by Parker Dockray and Susan Dusza Guerra Leksander
Mother’s Day can bring fraught feelings for many of us. This is particularly true for mothers touched by adoption, whether as first/birth mothers or as adoptive mothers, because for both groups there remains societal judgment about whether or not they are “real” mothers. Yet while our focus is often on those whose adoption arrangements have been finalized, it is in the moments leading up to placement that some of the biggest moral and ethical questions in adoption are revealed.
For many years, the demand for newborn babies to adopt has outpaced the supply; there are significantly fewer infants available for adoption than there are families who wish to adopt. Adoption providers across the country are struggling to stay afloat, and in January of this year, the largest nonprofit agency in the country unexpectedly declared bankruptcy. As in any field dependent on service revenue, many of the challenges faced by adoption agencies boil down to simple economics and a problem of supply and demand. But because this demand is for human infants, inextricably tied to people experiencing unplanned pregnancy and the choices they must make, it raises difficult questions about what ethical adoption practice should look like.
Too often, pre-adoptive parent support groups and forums articulate the infant scarcity “problem” as a failure of adoption providers to “find birth mothers.” They compare notes about which agency has the better outreach plan to pregnant women, or the more aggressive advertising campaign, or the highest success rates (success being defined as number of completed placements). This framing speaks to a knowledge gap about the ethics of adoption, a gap that adoption professionals should be working to fill.

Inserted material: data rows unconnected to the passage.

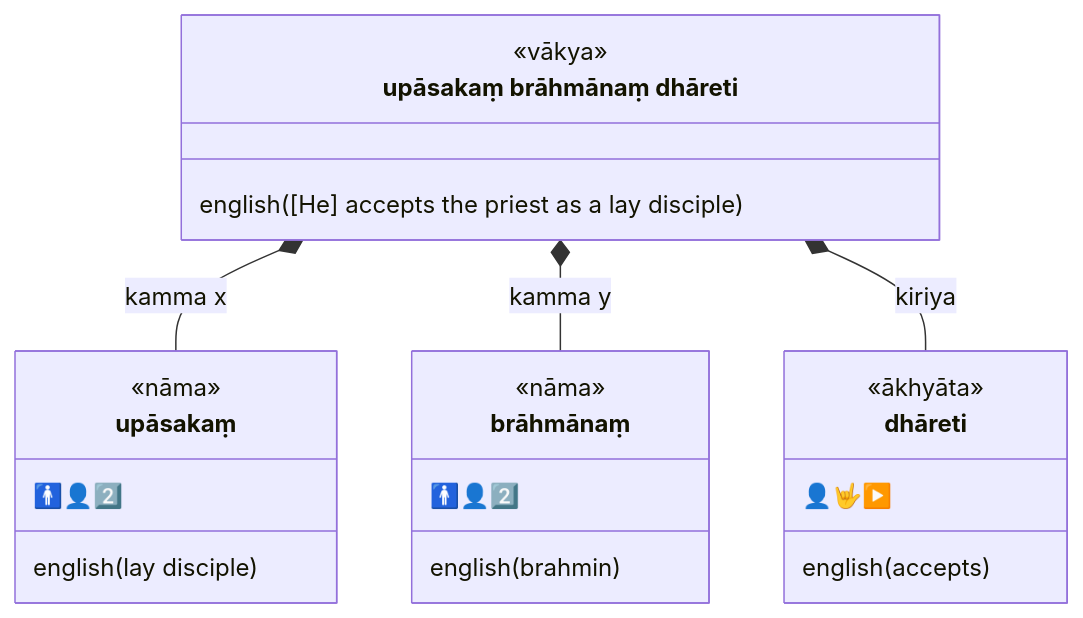
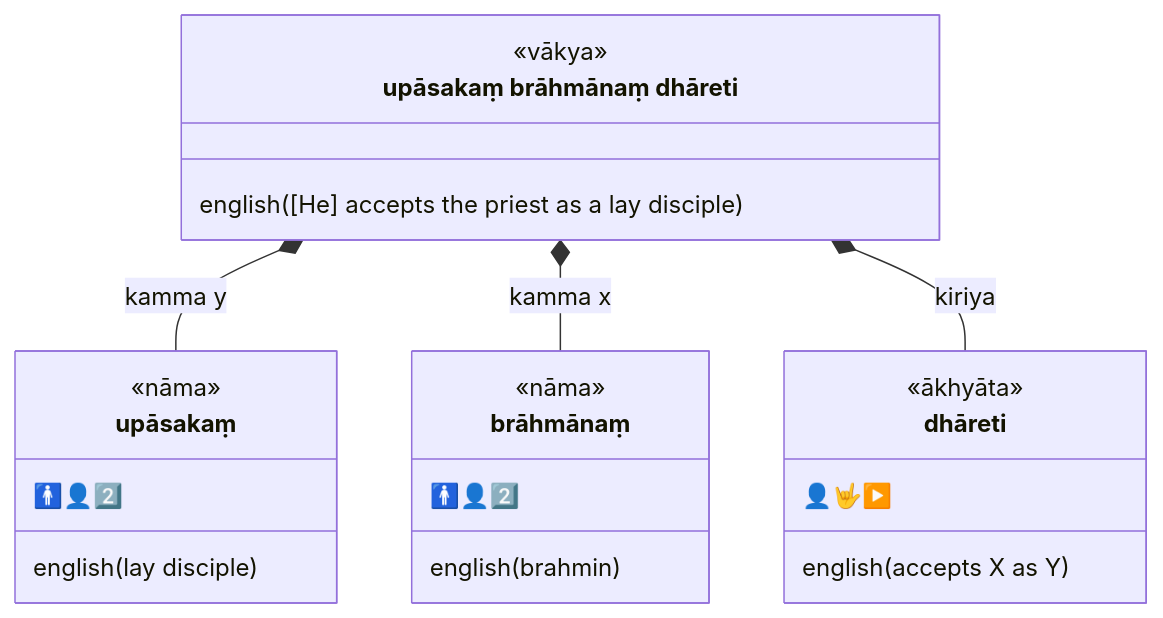
One commit to ChristineTham/buddhavacana changed the fourth of 6 diagrams in content/en/docs/Pali/sentences.md. Above: the diagram before and after it, drawn with Mermaid. The commit also changed other lines of this file and 13 other files, not shown here.

````diff
--- a/content/en/docs/Pali/sentences.md
+++ b/content/en/docs/Pali/sentences.md
@@ -134,25 +134,25 @@
 ```mermaid
 classDiagram
   class sentence["upāsakaṃ brāhmānaṃ dhāreti"] {
     <<vākya>>
     english([He] accepts the priest as a lay disciple)
   }
   class upāsakaṃ {
     <<nāma>>
     🚹👤2️⃣
     english(lay disciple)
   }
   class brāhmānaṃ {
     <<nāma>>
     🚹👤2️⃣
     english(brahmin)
   }
   class dhāreti {
     <<ākhyāta>>
      👤🤟▶️
-    english(accepts)
+    english(accepts X as Y)
   }
-  sentence *-- upāsakaṃ : kamma x
-  sentence *-- brāhmānaṃ : kamma y
+  sentence *-- upāsakaṃ : kamma y
+  sentence *-- brāhmānaṃ : kamma x
   sentence *-- dhāreti: kiriya
 ```
````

Because, if adoption exists to meet a societal need, why would such a wide-scale marketing campaign be necessary?
The truth is that the decline in adoption placements reflects positive shifts for low-income women and their families. In addition to increased access to contraceptives and abortion care, the de-stigmatization of single parenting has contributed to a decreased number of newborns available for adoption. These advances should be celebrated – even if, as a result, it takes longer for those hoping to adopt to fulfill their desire to become parents, or makes it harder for adoption agencies to remain in business. But many adoption professionals fail to set this tone with prospective adopters, or to temper their expectations. Rather, adoption is marketed to waiting families as a way to find a baby, often at great expense and with the promise of speedy results.
Any provider committed to compassionate, non-coercive pregnancy counseling must operate without agenda, and without the pressure of quotas or incentives. Who protects the interests of the pregnant women and parents in crisis who are targeted by birth mother recruitment efforts? How can adoption professionals ethically reach out to people who are looking for solutions to an unplanned pregnancy, and who is holding these providers accountable?
While there is no short, easy path to the implementation of professional standards for adoption providers, pre-adoptive parents themselves can be important agents of accountability. If you are considering adoption, you can improve your chances of working with an ethical agency by asking: Do the strategies a provider uses for “birthmother outreach” seem aggressive or high-pressure? Are expectant mothers being given ample opportunities and resources to fully explore all their options, including abortion and/or parenting? Would you be comfortable if your sister or friend was the target of these tactics at a vulnerable time in her life? Will you be able to tell your adopted child that the woman who gave birth to them was treated kindly and fairly? In short, to what lengths are you willing to go in order to adopt an infant?
This last question is often a hard one for pre-adoptive parents to answer, while they are in the throes of intense desire for a child. That’s why, ultimately, accountability must reside with adoption professionals and the states that license them.
Advocating for ethical adoption practices is not denying the deep bonds of love that form in adoptive families; it is simply arguing that every adopted child deserves to grow up secure in the knowledge that their first mother, when faced with an unplanned pregnancy, was able to weigh all her options and decide on the best course for her and her child without being subject to overt or subtle pressure, trickery, or coercion from people with vested interests.
Adoption should be a child-centered practice—finding a family for children in need, not procuring infants for people who want to be parents. Of course, sometimes both occur in a way that is mutually beneficial. But when the system is reliant on money from those who want to adopt, the pressure to act in their interests becomes paramount. We must institute an adoption service model that does not commodify children or pregnant women. We must support women in accessing their own strengths, resources, and parenting potential, so that if they ultimately choose adoption, it was not from a place of self-doubt and inadequacy. Until then, adoption will remain mired at the very muddy intersections of money, people desperately hoping to become parents, pregnant women in crisis, and competition for powerless, vulnerable infants.
Parker Dockray, MSW, is a longtime advocate for reproductive health and justice and the Executive Director of All-Options, a non-profit organization that promotes unconditional, judgment-free support for people in all of their decisions, feelings, and experiences with pregnancy, parenting, abortion, and adoption. Susan Dusza Guerra Leksander, LMFT, is a first/birth mother and an adoptee, and the Agency & Clinical Director and First/Birth Family Advocate at Pact, An Adoption Alliance.